## Prompt:
Search the data for the string "index" and extract every line where it appears.

Front-end code edit data:
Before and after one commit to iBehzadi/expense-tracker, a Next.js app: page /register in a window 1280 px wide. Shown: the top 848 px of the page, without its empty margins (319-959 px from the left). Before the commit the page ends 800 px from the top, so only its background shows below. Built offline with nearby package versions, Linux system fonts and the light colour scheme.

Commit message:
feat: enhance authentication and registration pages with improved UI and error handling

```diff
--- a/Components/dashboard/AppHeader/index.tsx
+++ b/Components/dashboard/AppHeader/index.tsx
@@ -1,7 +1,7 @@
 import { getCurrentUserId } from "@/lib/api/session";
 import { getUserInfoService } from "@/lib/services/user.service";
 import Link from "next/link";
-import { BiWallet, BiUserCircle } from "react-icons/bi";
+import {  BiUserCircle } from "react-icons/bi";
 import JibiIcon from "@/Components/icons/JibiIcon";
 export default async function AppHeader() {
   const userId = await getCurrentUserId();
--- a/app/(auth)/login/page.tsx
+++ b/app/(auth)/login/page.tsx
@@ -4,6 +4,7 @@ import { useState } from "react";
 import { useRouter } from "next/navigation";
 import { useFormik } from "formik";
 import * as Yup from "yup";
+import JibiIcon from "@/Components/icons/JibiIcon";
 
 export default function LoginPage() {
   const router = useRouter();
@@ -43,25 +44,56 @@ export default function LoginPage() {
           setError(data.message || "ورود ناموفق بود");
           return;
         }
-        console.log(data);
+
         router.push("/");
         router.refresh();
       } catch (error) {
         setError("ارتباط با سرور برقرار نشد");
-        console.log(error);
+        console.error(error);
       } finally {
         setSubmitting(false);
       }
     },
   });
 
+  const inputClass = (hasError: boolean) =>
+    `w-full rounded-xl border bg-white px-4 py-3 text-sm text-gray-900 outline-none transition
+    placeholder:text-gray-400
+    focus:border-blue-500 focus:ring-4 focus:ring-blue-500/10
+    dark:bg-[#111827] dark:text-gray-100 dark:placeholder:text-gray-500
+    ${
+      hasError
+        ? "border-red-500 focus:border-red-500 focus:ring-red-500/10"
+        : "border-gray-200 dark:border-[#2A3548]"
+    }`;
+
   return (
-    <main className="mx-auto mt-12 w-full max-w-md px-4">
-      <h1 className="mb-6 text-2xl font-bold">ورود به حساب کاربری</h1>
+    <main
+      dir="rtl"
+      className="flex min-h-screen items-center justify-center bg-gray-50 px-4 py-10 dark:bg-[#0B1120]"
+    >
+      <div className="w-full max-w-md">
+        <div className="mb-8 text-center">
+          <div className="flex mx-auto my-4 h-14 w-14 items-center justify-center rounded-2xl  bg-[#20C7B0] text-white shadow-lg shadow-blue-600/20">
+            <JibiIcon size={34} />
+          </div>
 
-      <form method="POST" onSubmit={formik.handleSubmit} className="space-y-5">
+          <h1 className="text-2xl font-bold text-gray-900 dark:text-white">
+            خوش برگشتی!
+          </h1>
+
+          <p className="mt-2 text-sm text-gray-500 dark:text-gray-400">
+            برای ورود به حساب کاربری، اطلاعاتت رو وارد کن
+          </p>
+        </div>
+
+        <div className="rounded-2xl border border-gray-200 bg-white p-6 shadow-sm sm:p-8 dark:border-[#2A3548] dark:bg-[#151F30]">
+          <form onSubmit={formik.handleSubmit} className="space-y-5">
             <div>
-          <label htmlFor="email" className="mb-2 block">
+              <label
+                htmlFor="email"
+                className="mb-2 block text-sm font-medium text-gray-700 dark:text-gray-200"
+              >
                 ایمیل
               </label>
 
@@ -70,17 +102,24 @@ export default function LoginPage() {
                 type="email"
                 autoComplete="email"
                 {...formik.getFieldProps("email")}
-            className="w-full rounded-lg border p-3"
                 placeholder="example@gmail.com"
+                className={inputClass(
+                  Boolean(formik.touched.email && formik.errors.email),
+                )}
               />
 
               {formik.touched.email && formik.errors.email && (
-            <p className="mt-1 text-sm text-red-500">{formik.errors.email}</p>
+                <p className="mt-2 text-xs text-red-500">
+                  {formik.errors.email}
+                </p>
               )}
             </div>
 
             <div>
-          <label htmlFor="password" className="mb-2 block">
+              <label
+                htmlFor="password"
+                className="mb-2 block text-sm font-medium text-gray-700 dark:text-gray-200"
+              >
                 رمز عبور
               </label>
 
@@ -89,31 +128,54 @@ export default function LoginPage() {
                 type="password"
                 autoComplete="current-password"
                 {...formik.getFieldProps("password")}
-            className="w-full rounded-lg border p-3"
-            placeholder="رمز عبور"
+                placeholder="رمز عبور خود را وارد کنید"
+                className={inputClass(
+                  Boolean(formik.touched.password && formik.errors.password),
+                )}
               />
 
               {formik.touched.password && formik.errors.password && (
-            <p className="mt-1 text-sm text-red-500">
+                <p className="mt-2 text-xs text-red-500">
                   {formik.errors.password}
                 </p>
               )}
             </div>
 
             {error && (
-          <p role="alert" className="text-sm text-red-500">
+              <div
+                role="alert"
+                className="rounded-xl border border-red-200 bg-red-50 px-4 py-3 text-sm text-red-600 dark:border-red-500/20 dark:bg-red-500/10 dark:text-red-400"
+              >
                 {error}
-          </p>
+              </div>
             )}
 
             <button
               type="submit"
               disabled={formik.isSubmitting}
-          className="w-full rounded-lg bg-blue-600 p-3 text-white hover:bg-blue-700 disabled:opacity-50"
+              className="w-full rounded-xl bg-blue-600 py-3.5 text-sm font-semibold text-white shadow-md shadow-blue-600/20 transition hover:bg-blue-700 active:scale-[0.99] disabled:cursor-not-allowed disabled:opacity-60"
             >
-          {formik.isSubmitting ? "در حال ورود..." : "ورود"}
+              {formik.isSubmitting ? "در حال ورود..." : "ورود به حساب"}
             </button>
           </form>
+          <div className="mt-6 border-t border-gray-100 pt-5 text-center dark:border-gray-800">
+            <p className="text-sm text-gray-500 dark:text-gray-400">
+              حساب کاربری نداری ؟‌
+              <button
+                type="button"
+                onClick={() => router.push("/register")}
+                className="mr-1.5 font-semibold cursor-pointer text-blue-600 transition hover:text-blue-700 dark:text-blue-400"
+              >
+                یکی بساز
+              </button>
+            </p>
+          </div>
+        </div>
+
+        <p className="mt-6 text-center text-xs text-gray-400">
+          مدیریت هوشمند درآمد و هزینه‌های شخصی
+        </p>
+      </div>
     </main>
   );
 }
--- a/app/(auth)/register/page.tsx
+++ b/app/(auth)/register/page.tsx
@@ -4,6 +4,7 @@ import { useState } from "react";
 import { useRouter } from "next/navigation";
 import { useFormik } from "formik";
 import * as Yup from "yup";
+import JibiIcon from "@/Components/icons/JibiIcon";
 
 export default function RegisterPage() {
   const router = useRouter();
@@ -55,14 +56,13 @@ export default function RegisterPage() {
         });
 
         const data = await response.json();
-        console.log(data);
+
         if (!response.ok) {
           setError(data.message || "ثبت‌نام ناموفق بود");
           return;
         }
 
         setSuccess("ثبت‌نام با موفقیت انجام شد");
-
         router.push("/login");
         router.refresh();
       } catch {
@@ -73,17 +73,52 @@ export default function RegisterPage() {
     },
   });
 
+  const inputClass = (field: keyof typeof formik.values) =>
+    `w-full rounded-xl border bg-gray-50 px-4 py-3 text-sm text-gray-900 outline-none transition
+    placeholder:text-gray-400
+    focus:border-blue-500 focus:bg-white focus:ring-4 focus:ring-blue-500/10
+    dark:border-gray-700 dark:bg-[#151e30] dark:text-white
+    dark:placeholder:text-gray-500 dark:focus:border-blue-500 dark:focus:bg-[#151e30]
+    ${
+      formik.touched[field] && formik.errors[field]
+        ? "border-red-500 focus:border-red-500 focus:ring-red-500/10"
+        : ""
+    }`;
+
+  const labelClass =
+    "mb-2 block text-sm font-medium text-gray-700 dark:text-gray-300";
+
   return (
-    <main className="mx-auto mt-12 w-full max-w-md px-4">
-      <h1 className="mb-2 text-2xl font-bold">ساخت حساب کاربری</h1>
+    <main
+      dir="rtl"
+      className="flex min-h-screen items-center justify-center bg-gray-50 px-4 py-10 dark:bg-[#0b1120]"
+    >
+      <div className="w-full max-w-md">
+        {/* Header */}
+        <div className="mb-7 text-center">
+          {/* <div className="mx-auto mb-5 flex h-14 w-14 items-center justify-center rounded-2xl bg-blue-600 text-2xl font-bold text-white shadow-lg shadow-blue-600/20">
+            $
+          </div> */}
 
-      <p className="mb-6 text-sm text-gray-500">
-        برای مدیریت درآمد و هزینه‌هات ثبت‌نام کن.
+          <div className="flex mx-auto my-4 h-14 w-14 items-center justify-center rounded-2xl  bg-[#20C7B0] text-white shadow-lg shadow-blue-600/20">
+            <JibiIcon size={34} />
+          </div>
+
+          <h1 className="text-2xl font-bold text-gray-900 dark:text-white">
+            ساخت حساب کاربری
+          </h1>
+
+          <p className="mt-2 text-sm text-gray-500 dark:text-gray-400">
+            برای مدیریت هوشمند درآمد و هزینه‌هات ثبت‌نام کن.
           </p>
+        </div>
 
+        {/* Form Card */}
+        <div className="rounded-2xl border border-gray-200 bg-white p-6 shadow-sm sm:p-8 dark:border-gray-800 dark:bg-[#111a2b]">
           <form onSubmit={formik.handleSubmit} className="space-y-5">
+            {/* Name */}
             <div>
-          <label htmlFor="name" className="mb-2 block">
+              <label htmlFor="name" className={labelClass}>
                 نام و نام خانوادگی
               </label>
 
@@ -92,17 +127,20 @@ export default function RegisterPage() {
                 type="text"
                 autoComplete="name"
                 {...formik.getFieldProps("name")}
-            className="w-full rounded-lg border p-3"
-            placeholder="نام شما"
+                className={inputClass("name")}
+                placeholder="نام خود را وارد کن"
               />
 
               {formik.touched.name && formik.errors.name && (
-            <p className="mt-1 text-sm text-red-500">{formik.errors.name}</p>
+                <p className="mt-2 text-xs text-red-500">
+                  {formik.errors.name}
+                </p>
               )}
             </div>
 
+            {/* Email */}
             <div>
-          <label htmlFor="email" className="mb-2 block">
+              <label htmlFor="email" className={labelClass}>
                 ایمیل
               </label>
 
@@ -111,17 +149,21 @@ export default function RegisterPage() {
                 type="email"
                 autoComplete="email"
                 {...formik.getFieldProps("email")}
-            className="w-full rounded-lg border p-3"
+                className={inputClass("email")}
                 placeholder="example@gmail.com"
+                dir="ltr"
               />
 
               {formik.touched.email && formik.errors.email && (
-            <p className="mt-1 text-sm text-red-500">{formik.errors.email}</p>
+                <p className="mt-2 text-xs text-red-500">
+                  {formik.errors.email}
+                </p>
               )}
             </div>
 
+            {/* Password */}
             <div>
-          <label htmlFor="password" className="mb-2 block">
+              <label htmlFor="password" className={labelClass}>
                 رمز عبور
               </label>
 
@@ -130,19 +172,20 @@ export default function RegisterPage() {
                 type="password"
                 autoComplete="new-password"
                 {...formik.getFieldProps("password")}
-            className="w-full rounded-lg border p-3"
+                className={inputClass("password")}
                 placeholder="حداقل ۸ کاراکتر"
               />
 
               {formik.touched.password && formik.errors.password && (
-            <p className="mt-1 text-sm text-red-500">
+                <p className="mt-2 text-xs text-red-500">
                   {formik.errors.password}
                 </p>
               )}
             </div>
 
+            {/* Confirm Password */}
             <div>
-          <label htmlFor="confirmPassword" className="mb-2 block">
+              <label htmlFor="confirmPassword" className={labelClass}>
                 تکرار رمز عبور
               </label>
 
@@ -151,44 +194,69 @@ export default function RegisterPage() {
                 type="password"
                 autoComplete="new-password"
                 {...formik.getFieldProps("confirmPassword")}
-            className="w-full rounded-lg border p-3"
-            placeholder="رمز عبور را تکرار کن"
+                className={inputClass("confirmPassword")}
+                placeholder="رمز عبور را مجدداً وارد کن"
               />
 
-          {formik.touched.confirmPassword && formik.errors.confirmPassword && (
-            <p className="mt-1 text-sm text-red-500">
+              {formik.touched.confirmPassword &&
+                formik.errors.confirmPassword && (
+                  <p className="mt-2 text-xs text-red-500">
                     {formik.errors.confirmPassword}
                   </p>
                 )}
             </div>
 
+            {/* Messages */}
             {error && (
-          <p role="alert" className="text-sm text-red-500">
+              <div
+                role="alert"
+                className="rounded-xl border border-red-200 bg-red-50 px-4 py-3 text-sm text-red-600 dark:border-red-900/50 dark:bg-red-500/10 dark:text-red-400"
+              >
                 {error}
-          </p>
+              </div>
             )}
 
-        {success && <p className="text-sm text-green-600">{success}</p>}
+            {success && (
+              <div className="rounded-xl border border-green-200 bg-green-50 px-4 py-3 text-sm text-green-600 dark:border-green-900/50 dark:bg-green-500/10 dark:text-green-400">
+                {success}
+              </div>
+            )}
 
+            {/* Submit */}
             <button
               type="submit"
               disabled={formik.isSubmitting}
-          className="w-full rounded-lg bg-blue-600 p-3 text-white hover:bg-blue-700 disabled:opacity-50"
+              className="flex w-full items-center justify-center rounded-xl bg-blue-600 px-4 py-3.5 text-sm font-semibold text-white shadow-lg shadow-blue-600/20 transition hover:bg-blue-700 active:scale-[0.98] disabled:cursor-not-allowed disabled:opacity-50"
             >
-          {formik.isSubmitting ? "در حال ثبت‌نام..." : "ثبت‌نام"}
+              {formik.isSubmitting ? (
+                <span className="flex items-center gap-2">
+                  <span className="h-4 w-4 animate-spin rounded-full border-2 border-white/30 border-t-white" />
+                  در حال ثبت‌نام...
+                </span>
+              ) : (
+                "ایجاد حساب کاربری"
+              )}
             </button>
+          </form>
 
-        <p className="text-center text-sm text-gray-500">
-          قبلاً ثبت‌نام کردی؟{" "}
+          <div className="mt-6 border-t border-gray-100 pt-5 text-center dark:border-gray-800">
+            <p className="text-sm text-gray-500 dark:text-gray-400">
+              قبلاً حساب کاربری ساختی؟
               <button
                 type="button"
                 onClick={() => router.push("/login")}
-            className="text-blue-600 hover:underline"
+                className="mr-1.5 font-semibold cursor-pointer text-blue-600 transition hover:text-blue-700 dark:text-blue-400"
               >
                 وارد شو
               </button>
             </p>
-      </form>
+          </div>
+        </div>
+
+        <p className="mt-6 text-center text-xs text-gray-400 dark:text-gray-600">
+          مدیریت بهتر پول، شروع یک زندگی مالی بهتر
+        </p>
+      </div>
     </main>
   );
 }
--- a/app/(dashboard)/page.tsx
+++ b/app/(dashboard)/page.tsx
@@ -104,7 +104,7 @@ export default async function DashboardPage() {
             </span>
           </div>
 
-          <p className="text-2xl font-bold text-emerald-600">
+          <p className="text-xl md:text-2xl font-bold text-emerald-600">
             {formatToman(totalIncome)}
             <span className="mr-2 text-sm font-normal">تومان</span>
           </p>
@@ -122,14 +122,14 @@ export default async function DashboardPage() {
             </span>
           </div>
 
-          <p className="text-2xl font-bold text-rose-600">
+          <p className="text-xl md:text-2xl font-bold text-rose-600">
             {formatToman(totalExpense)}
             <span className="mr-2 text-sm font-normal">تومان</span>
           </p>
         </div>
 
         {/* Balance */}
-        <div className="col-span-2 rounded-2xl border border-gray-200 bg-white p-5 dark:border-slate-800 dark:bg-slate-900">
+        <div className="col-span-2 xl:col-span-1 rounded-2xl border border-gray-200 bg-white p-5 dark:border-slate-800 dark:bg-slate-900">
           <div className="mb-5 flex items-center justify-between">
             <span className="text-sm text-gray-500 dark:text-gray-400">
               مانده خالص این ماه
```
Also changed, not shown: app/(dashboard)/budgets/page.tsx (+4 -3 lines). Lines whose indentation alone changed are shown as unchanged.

## Exercise output:
--- a/Components/dashboard/AppHeader/index.tsx
+++ b/Components/dashboard/AppHeader/index.tsx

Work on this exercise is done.